You are entitled to that view. I suggest that it's more like arguing with someone who believes that the Earth is flat, but I'm sure that we would both claim to be the one that knows the 'real truth'. I haven't spent much time looking for material on 'proving' this one way or the other. I have in the past spent a bit of time looking for a scientific paper on the detailed electrical properties (more than just resistance) of materials manufactured using different processing techniques, but I couldn't find anything at the time. It seems to me that you are suggesting that despite there being a difference in what comes out of the end of two different cables into an amplifier and then from the speakers, that the ear cannot distinguish the difference. Since neither of us appears to be able to offer impartial, scientifically robust, peer-reviewed factual evidence, we are left to dicussing opinion. Since opinion cannot, by its very nature be 'right' or 'wrong', we can only advice and suggestion. Your advice to the OP appears to be, "Don't waste your time - there is no difference, trust me (based on no actual evidence)", whereas my advice is "I don't know about this - try it and see what happens." I respectfully suggest that my advice is more helpful (and could be educational for others).pauln said:I guess this is a bit like arguing about the existence of God with someone who believes. There is no proof, science tells us it's not possible yet people will not be swayed from their faith.
Has any audio DB ABX test ever proved a positive?pauln said:@ BMF Drums - nice post, extremely well written and thought out.
To my knowledge there has never been a DBT or ABX test done where anyone has successfully differentiated between different interconnects, even one between freebies and some costing $1000. Speaker cables of different gauge were identifiable. If you could show me one instance of someone passing a test like this...

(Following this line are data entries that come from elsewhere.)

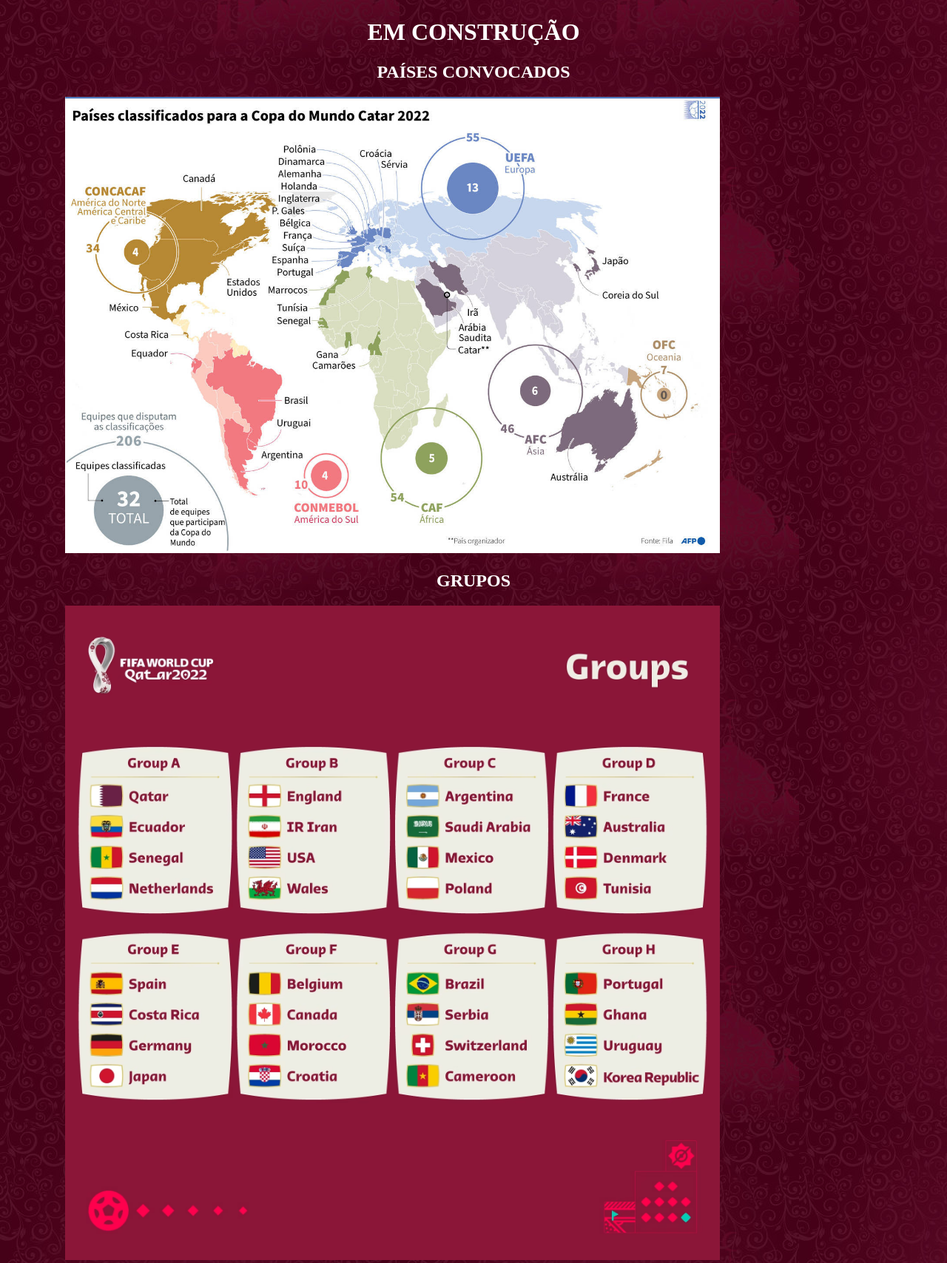
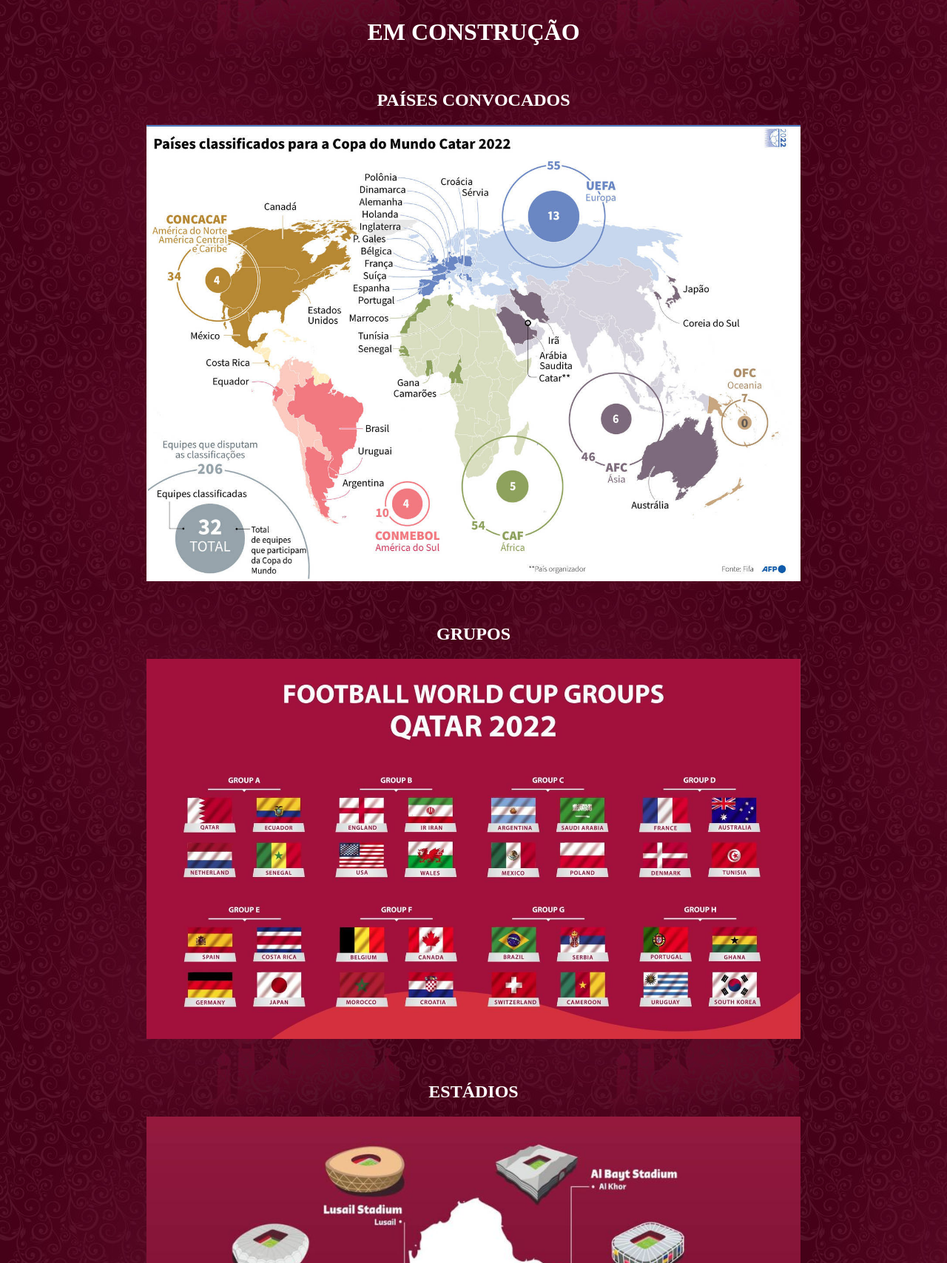
Before and after one commit to mrneumannprof/nacoes, a PHP site: page /copa2022.html in a window 1280 px wide. Shown: the part 1002-2710 px from the top of the page at 74% size. Run offline with PHP 8.4, Linux system fonts and the light colour scheme.

Commit message:
imagem center

```diff
--- a/copa2022.html
+++ b/copa2022.html
@@ -19,11 +19,28 @@
         </Nav>
         <img id="capa" src="imagens/capa3.png">
             <h1><strong>EM CONSTRUÇÃO</strong></h1>
-        <h2>PAÍSES CONVOCADOS</h2>
-            </table>
-            <img id="mapa" src="imagens/paises1.jpeg" alt="Países convocados">
-        <h2>GRUPOS</h2>
-            <img id="mapa" src="imagens/Grupos.avif" alt="Grupos">
+        <p>&nbsp;</p>
+        <div>
+            <h2>PAÍSES CONVOCADOS</h2>
+            <center>
+                <img id="mapa" src="imagens/paises1.jpeg" alt="Países convocados">
+            </center>
+        </div>
+            <p>&nbsp;</p>
+        <div>
+            <h2>GRUPOS</h2>
+            <center>
+                <img id="mapa" src="imagens/capa1.jpg" alt="Grupos">
+            </center>
+        </div>
+            <p>&nbsp;</p>
+        <div>
+            <h2>ESTÁDIOS</h2>
+            <center>
+                <img id="mapa" src="imagens/estadios.jpg" alt="Grupos">
+            </center>
+        </div>
+            <p>&nbsp;</p>
         <footer>
             <img id="rodape" src="imagens/fundo44.webp" alt="CCMPR Projeto Interdiciplinar 2022 _ Copa das Nações">
         </footer>
--- a/style.css
+++ b/style.css
@@ -71,8 +71,7 @@ td {
 }
 #mapa {
     width: 70%;
-    float: center;
-    margin-left: 80px;
+    justify-content: center;
 }
 #rodape {
     width: 100%;
```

If the OP really does hear a difference, then I'd suggest that something is very wrong with one of the cables.abacus said:Do a blind test with your analogue cables and you will find no difference between them, (The only reason they appear to sound different is because you were expecting a difference, it’s just one of the many failings of the human body) and the same applies to digital.
Hope this helps